  • Brain Stimulation – Can we trust the empirical record? - Brain stimulation research has been exploding in neuroscience.  First came the rapid adoption of Transcranial Magnetic Stimulation (TMS), a technique in which powerful magnetic fields are used to create inductive currents within the skull.  More recently, Direct Current Stimulation (DCS) has burst onto the scene, a technique where current is
  • Enthusiasm for teaching and learning - It's a joy to be with faculty who are deeply enthusiastic about teaching and about student learning. I'm just back from AusPLAT (Australian Psychology Learning and Teaching), the first Australian conference on learning and teaching, under the auspices of the Australian Psychological Society. Only about 60-70 folks participated, but the
  • Adventures in Replication: p values and Illusions of Incompatibility - Here's an idea I run into a lot in peer reviews of replication studies: If the original study found p < .05 but the replication found p > .05, then the results are incompatible and additional research is needed to explain the difference. Poor p values.  I'm sure they want
  • Something a bit different: maintaining memories - I'm wondering off the topic of the New Statistics today just to mention that my lab has published a new paper that characterizes the the changes in gene expression that accompany storing and maintaining a new long-term memory  (Conte et al., 2017) .  This is my main research passion, and
  • Adventures in Replication: Your replication appears to be somewhat underpowered - Many journals now proclaim their openness to replication research.  Behind the scenes, though, replication manuscripts are often met with impossible demands and/or insane double-standards. Here's an example from an editor at a prominent social psychology journal: the studies appear to be somewhat underpowered. This is (as reviewer 1 notes) because
  • The joy of many disciplines - One of the great things about working in psychology, or statistics, or--just imagine!-- both, is that you can get to play in the backyards of many other folks. As science becomes more and more fragmented, and many researchers feel that their best strategy is to aim for expertise in some

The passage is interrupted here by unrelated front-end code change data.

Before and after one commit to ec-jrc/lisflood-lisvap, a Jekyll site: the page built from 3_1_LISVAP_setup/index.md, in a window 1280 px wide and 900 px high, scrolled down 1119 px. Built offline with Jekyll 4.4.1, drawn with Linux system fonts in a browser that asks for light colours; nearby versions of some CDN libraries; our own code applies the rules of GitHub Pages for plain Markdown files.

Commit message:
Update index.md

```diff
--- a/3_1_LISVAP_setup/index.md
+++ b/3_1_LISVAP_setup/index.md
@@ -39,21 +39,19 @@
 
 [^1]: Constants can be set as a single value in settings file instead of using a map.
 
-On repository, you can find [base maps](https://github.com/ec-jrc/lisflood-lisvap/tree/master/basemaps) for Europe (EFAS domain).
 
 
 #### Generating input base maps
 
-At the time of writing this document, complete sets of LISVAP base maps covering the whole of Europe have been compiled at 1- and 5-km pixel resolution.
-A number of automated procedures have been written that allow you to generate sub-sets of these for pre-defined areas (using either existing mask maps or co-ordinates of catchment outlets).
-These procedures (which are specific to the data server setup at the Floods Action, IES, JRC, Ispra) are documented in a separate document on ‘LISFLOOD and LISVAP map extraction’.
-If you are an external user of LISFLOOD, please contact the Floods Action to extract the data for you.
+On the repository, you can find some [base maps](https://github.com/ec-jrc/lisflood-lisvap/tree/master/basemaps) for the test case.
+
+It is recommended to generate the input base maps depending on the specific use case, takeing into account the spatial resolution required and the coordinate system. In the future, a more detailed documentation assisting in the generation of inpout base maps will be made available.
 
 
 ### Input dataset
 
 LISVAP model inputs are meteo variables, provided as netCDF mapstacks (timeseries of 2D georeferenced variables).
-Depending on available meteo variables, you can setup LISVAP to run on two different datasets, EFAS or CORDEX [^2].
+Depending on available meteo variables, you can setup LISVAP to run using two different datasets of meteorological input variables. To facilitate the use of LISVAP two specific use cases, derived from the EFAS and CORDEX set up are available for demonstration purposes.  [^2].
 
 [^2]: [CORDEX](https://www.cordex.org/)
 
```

  • Adventures in Replication: Scientific journals are not scientific - The essence of science is seeking and weighing evidence on both sides of a proposition.  One might think, then, that when a scientific journal publishes a research paper it then acquires a special interest in publishing subsequent replications or commentary on that topic.   We might call this the "principle of
  • Adventures in Replication: Introduction - Over the past 5 years or so, I (Bob) have been a bit replication crazy--I've conducted about 10 direct replication projects in collaboration with undergraduate students at Dominican.  I became obsessed in part because I wanted to know for myself if the alarm bells being raised during the 'replication crisis'
  • Red, Romance, and Replication - I have a new replication paper out today, a collaboration with DU student Elle Lehmann (Lehmann & Calin-Jageman, 2017) .  The OSF page for the paper with all the materials and data is here: https://osf.io/j3fyq/ (Calin-Jageman & Lehmann, 2015) The paper replicates a set of previous findings showing that the
  • “The best conference…”: More about SIPS - Here's more about the recent SIPS Conference, from my colleague Fiona Fidler who was clever enough to be there. (Some background: Fiona, of The University of Melbourne, is among other things a psychologist, ecologist, and historian of science. Her PhD thesis, From statistical significance to effect estimation: Statistical reform in